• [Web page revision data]

----

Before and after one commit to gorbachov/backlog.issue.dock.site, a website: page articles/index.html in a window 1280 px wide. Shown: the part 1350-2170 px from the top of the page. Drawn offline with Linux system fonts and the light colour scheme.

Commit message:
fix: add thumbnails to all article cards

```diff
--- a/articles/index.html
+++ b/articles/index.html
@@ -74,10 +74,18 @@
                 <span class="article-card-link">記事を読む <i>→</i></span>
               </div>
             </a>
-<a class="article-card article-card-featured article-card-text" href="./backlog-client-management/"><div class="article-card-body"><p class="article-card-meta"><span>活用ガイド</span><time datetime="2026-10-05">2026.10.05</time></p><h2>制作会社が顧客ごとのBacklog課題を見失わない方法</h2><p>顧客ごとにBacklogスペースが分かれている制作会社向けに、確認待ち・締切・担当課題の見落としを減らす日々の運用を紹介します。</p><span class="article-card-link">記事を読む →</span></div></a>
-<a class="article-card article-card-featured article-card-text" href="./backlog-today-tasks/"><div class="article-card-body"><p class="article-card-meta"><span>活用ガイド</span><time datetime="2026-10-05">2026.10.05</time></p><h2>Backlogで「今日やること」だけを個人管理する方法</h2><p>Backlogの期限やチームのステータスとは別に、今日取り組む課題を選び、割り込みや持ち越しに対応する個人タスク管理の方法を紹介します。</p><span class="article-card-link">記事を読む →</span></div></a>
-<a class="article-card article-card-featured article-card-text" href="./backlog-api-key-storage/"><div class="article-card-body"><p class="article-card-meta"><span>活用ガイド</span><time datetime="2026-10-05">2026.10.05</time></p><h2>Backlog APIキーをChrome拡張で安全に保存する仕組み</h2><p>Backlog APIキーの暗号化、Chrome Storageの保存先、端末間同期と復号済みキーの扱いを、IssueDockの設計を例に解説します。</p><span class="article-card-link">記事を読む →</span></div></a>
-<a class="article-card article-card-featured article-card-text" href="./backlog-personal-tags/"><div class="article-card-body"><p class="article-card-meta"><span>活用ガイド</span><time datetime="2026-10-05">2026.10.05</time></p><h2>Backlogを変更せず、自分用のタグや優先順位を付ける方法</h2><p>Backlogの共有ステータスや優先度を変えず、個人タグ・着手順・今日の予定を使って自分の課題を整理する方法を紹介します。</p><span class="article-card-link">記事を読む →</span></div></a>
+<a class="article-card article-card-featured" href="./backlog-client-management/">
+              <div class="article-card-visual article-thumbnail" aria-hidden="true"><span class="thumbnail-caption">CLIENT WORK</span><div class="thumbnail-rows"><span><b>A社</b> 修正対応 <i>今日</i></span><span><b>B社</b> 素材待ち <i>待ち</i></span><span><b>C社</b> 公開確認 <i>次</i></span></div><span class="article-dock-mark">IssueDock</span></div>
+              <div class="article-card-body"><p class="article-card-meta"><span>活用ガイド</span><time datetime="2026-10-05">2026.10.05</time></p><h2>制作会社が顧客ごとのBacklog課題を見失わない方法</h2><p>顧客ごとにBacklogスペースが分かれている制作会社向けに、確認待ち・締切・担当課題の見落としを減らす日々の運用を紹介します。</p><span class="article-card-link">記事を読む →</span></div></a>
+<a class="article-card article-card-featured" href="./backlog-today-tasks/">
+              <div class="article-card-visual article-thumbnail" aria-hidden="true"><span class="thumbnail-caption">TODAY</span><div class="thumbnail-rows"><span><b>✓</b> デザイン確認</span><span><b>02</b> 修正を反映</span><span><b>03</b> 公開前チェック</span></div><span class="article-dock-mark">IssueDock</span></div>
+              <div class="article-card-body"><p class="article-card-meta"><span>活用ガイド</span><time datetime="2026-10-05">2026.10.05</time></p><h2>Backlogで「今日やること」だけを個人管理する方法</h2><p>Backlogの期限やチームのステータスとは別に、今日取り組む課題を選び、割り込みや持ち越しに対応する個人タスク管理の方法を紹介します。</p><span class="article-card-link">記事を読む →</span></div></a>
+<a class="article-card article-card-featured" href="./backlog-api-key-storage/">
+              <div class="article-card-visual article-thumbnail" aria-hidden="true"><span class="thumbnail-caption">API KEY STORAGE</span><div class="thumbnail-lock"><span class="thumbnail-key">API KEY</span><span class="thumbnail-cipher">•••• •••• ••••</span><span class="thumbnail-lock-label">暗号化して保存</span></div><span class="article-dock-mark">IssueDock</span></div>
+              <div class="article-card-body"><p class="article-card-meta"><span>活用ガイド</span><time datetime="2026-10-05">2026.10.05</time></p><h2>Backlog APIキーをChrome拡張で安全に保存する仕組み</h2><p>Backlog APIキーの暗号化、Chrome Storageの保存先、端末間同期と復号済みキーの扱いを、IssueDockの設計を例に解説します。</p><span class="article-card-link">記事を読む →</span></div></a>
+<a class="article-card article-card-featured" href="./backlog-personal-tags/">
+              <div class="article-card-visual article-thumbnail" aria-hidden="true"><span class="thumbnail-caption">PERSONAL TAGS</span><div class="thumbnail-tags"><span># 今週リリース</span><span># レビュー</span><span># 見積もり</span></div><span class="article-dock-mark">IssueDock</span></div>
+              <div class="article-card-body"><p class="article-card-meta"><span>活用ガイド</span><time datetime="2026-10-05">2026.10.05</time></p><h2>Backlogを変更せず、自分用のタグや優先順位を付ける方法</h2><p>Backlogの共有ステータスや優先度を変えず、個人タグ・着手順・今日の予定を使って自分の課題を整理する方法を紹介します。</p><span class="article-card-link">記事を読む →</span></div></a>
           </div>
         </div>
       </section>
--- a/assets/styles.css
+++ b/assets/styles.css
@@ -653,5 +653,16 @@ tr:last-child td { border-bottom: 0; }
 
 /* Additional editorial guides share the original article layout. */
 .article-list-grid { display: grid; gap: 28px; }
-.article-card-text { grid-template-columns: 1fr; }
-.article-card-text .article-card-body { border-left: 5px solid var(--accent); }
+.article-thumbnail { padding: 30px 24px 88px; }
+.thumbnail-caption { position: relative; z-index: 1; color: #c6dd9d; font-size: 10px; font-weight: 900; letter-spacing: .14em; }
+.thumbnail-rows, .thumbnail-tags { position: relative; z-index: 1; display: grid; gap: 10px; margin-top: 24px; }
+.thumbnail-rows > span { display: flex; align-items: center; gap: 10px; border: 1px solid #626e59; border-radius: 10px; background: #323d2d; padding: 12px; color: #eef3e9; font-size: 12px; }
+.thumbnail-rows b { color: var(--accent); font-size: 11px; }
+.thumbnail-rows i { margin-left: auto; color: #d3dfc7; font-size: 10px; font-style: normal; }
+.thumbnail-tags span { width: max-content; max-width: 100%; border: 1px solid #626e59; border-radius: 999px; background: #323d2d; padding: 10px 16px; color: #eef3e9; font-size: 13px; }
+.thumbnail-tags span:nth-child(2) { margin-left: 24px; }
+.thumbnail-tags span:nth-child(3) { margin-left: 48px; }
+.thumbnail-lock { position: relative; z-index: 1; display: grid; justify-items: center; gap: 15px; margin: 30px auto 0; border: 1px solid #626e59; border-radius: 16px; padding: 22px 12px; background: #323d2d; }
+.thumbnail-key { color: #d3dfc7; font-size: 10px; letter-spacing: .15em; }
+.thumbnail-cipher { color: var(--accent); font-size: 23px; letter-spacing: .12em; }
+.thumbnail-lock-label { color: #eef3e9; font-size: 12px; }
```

----

• [What to do]
Copy out each entry above with no deviation.

• [Your response]
Before and after one commit to gorbachov/backlog.issue.dock.site, a website: page articles/index.html in a window 1280 px wide. Shown: the part 1350-2170 px from the top of the page. Drawn offline with Linux system fonts and the light colour scheme.

Commit message:
fix: add thumbnails to all article cards

```diff
--- a/articles/index.html
+++ b/articles/index.html
@@ -74,10 +74,18 @@
                 <span class="article-card-link">記事を読む <i>→</i></span>
               </div>
             </a>
-<a class="article-card article-card-featured article-card-text" href="./backlog-client-management/"><div class="article-card-body"><p class="article-card-meta"><span>活用ガイド</span><time datetime="2026-10-05">2026.10.05</time></p><h2>制作会社が顧客ごとのBacklog課題を見失わない方法</h2><p>顧客ごとにBacklogスペースが分かれている制作会社向けに、確認待ち・締切・担当課題の見落としを減らす日々の運用を紹介します。</p><span class="article-card-link">記事を読む →</span></div></a>
-<a class="article-card article-card-featured article-card-text" href="./backlog-today-tasks/"><div class="article-card-body"><p class="article-card-meta"><span>活用ガイド</span><time datetime="2026-10-05">2026.10.05</time></p><h2>Backlogで「今日やること」だけを個人管理する方法</h2><p>Backlogの期限やチームのステータスとは別に、今日取り組む課題を選び、割り込みや持ち越しに対応する個人タスク管理の方法を紹介します。</p><span class="article-card-link">記事を読む →</span></div></a>
-<a class="article-card article-card-featured article-card-text" href="./backlog-api-key-storage/"><div class="article-card-body"><p class="article-card-meta"><span>活用ガイド</span><time datetime="2026-10-05">2026.10.05</time></p><h2>Backlog APIキーをChrome拡張で安全に保存する仕組み</h2><p>Backlog APIキーの暗号化、Chrome Storageの保存先、端末間同期と復号済みキーの扱いを、IssueDockの設計を例に解説します。</p><span class="article-card-link">記事を読む →</span></div></a>
-<a class="article-card article-card-featured article-card-text" href="./backlog-personal-tags/"><div class="article-card-body"><p class="article-card-meta"><span>活用ガイド</span><time datetime="2026-10-05">2026.10.05</time></p><h2>Backlogを変更せず、自分用のタグや優先順位を付ける方法</h2><p>Backlogの共有ステータスや優先度を変えず、個人タグ・着手順・今日の予定を使って自分の課題を整理する方法を紹介します。</p><span class="article-card-link">記事を読む →</span></div></a>
+<a class="article-card article-card-featured" href="./backlog-client-management/">
+              <div class="article-card-visual article-thumbnail" aria-hidden="true"><span class="thumbnail-caption">CLIENT WORK</span><div class="thumbnail-rows"><span><b>A社</b> 修正対応 <i>今日</i></span><span><b>B社</b> 素材待ち <i>待ち</i></span><span><b>C社</b> 公開確認 <i>次</i></span></div><span class="article-dock-mark">IssueDock</span></div>
+              <div class="article-card-body"><p class="article-card-meta"><span>活用ガイド</span><time datetime="2026-10-05">2026.10.05</time></p><h2>制作会社が顧客ごとのBacklog課題を見失わない方法</h2><p>顧客ごとにBacklogスペースが分かれている制作会社向けに、確認待ち・締切・担当課題の見落としを減らす日々の運用を紹介します。</p><span class="article-card-link">記事を読む →</span></div></a>
+<a class="article-card article-card-featured" href="./backlog-today-tasks/">
+              <div class="article-card-visual article-thumbnail" aria-hidden="true"><span class="thumbnail-caption">TODAY</span><div class="thumbnail-rows"><span><b>✓</b> デザイン確認</span><span><b>02</b> 修正を反映</span><span><b>03</b> 公開前チェック</span></div><span class="article-dock-mark">IssueDock</span></div>
+              <div class="article-card-body"><p class="article-card-meta"><span>活用ガイド</span><time datetime="2026-10-05">2026.10.05</time></p><h2>Backlogで「今日やること」だけを個人管理する方法</h2><p>Backlogの期限やチームのステータスとは別に、今日取り組む課題を選び、割り込みや持ち越しに対応する個人タスク管理の方法を紹介します。</p><span class="article-card-link">記事を読む →</span></div></a>
+<a class="article-card article-card-featured" href="./backlog-api-key-storage/">
+              <div class="article-card-visual article-thumbnail" aria-hidden="true"><span class="thumbnail-caption">API KEY STORAGE</span><div class="thumbnail-lock"><span class="thumbnail-key">API KEY</span><span class="thumbnail-cipher">•••• •••• ••••</span><span class="thumbnail-lock-label">暗号化して保存</span></div><span class="article-dock-mark">IssueDock</span></div>
+              <div class="article-card-body"><p class="article-card-meta"><span>活用ガイド</span><time datetime="2026-10-05">2026.10.05</time></p><h2>Backlog APIキーをChrome拡張で安全に保存する仕組み</h2><p>Backlog APIキーの暗号化、Chrome Storageの保存先、端末間同期と復号済みキーの扱いを、IssueDockの設計を例に解説します。</p><span class="article-card-link">記事を読む →</span></div></a>
+<a class="article-card article-card-featured" href="./backlog-personal-tags/">
+              <div class="article-card-visual article-thumbnail" aria-hidden="true"><span class="thumbnail-caption">PERSONAL TAGS</span><div class="thumbnail-tags"><span># 今週リリース</span><span># レビュー</span><span># 見積もり</span></div><span class="article-dock-mark">IssueDock</span></div>
+              <div class="article-card-body"><p class="article-card-meta"><span>活用ガイド</span><time datetime="2026-10-05">2026.10.05</time></p><h2>Backlogを変更せず、自分用のタグや優先順位を付ける方法</h2><p>Backlogの共有ステータスや優先度を変えず、個人タグ・着手順・今日の予定を使って自分の課題を整理する方法を紹介します。</p><span class="article-card-link">記事を読む →</span></div></a>
           </div>
         </div>
       </section>
--- a/assets/styles.css
+++ b/assets/styles.css
@@ -653,5 +653,16 @@ tr:last-child td { border-bottom: 0; }
 
 /* Additional editorial guides share the original article layout. */
 .article-list-grid { display: grid; gap: 28px; }
-.article-card-text { grid-template-columns: 1fr; }
-.article-card-text .article-card-body { border-left: 5px solid var(--accent); }
+.article-thumbnail { padding: 30px 24px 88px; }
+.thumbnail-caption { position: relative; z-index: 1; color: #c6dd9d; font-size: 10px; font-weight: 900; letter-spacing: .14em; }
+.thumbnail-rows, .thumbnail-tags { position: relative; z-index: 1; display: grid; gap: 10px; margin-top: 24px; }
+.thumbnail-rows > span { display: flex; align-items: center; gap: 10px; border: 1px solid #626e59; border-radius: 10px; background: #323d2d; padding: 12px; color: #eef3e9; font-size: 12px; }
+.thumbnail-rows b { color: var(--accent); font-size: 11px; }
+.thumbnail-rows i { margin-left: auto; color: #d3dfc7; font-size: 10px; font-style: normal; }
+.thumbnail-tags span { width: max-content; max-width: 100%; border: 1px solid #626e59; border-radius: 999px; background: #323d2d; padding: 10px 16px; color: #eef3e9; font-size: 13px; }
+.thumbnail-tags span:nth-child(2) { margin-left: 24px; }
+.thumbnail-tags span:nth-child(3) { margin-left: 48px; }
+.thumbnail-lock { position: relative; z-index: 1; display: grid; justify-items: center; gap: 15px; margin: 30px auto 0; border: 1px solid #626e59; border-radius: 16px; padding: 22px 12px; background: #323d2d; }
+.thumbnail-key { color: #d3dfc7; font-size: 10px; letter-spacing: .15em; }
+.thumbnail-cipher { color: var(--accent); font-size: 23px; letter-spacing: .12em; }
+.thumbnail-lock-label { color: #eef3e9; font-size: 12px; }
```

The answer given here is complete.